A finish line would indicate an end which would prohibit growth, change and new experiences. She still runs today with her family and she still competes.

We are often taught to let go of our failures. To learn, get up and try again. But what about our successes? Do we really know that we are not defined by those either? We are defined by continually growing, challenging ourselves, never crossing that finish line. Because a finish line is simply a proverbial end to something isn’t it? And in life, we are on a journey, one that requires us to continue to fight, grow, cry, love, learn, try and try and try no matter our age, gender, gifts….

blogSome people simply wish to exist so maybe their finish line was some significant event in their life, but not Joan Benoit Samuelson. She has no finish line, and I don’t want one either. I want to push the limits every single day by doing what I love and utilizing my talents. That doesn’t mean she runs a marathon every day or I raise a million dollars for Girls in the Game every day, but instead it means staying true to your internal voice, your soul and doing what you do well and doing it in spite of others negative voices or direction. To be bold when no one else will be and to live for something.
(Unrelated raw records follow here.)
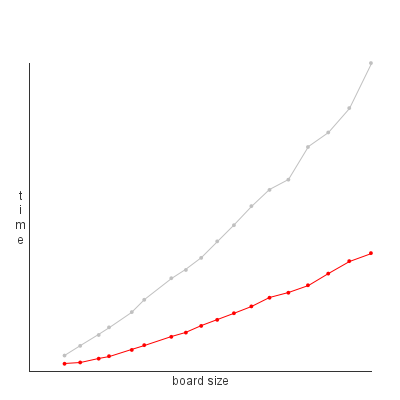
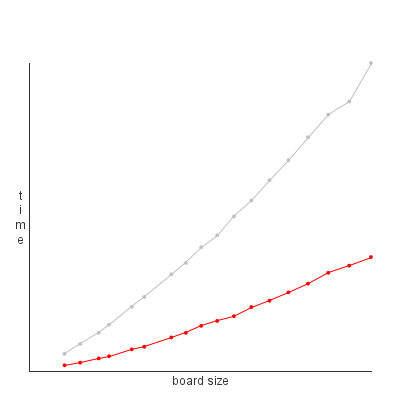
flood and flood1 implementations

diff --git a/src/Flood.java b/src/Flood.java
@@ -5,9 +5,9 @@ import java.util.*;
 
 
 public class Flood {
+    public static void flood1(WaterColor color, LinkedList<Coord> flooded_list, Tile[][] tiles, Integer board_size) {
+        //O(n) time complexity
 
-    // Students implement this flood function.
-    public static void flood(WaterColor color, LinkedList<Coord> flooded_list, Tile[][] tiles, Integer board_size) {
         LinkedList<Coord> queue = new LinkedList<>();
         boolean[][] visited = new boolean[board_size][board_size];
 
@@ -29,8 +29,9 @@ public class Flood {
         }
     }
 
-    // An alternative implementation goes here.
-    public static void flood1(WaterColor color, LinkedList<Coord> flooded_list, Tile[][] tiles, Integer board_size) {
+    public static void flood(WaterColor color, LinkedList<Coord> flooded_list, Tile[][] tiles, Integer board_size) {
+        //O(n) time complexity
+
         boolean[][] visited = new boolean[board_size][board_size];
 
         for (Coord coord : flooded_list) {

diff --git a/README.md b/README.md
@@ -1,10 +1,17 @@
-FloodIt!
+Flood It!
 By: Nandha Gopikannan and Chris Haleas
 
 Questions:
 
 1. What function roughly fits that graph?
-The function that fits the graph is f(n) = n^2. Despite there being some inconsistencies, the graph largely aligns with f(n) = n^2.
+The function that fits the graph is f(n) = n. Despite there being some inconsistencies, the graph largely aligns with f(n) = n.
 
 2. What is the time complexity of your flood() function based on analyzing its code?
+   Based on analyzing our flood() code, the time complexity is O(n). The first step was initializing the linked list and the array. The initialization of the linked list was O(1), but the array was O(n) as the program had to run through the board's values to get the array size. The next step is a for loop that initializes coordinates to the linked list. The for loop linearly iterated through flooded_list, which would have an O(n) time complexity. The next step is the while loop that runs until the linked list is empty. In this while loop, the first element of the queue is removed, which is an O(1) time complexity. Then, there is a for loop that loops through the tile coordinates to see if they have been visited. If they have not, they are flooded and marked as visited, and the neighbor coordinates are added to flooded_list and queue. This has an O(1) time complexity because there is always a constant number of neighbors to any given coordinate. The worst time complexity among all of the code's pieces is O(n), therefore this is the overall time complexity. This is a linear function, making it f(n) = n.
+3. Does your analysis match up with what you see in the graph?
+The analysis does match with the graph, as the graph shows a linear function -> f(n) = n. The time complexity concluded from our analysis is O(n), which is a linear function.
+4. What data structures did you use (linked lists, arrays…) ? Is the time complexity of your flood function the best it can be or can you do better? Why?
+We used arrays and linked lists to reach our optimal time complexity of O(n). We don't believe it can be improved beyond O(n) due to the constraints of a linked list, but we can try to create a more optimal O(n) function by using arrays and linked lists and separating the search through x and y coordinates. 
+5. What is the time complexity of your alternative implementation? Comment the function with its time complexity in your code and write down the time complexity in your write-up.
+The time complexity of our alternative implementation is also O(n), but it is a more optimal O(n) with a smaller rate of change.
Serving the whole girl for her whole life has no finish line. And that can sound exhausting. But to me and the staff at Girls in the Game, it is energizing. We teach these girls new things daily about healthy relationships, how to play a new sport, about how to eat healthy. For some of these girls, the messages they learn are out of the norm in their communities, but our programs help them to be bold and to live in a different way. To resolve conflict in a new way, to not back down when they fail. These lessons have no finish line. I hope each of us finds ourselves in a place to never reach our finish line.

One of my favorite quotes; “Therefore I do not run like someone running aimlessly; I do not fight like a boxer beating the air”.

Find your purpose. Live it out. Go against the grain. And don’t let your life or work have a finish line.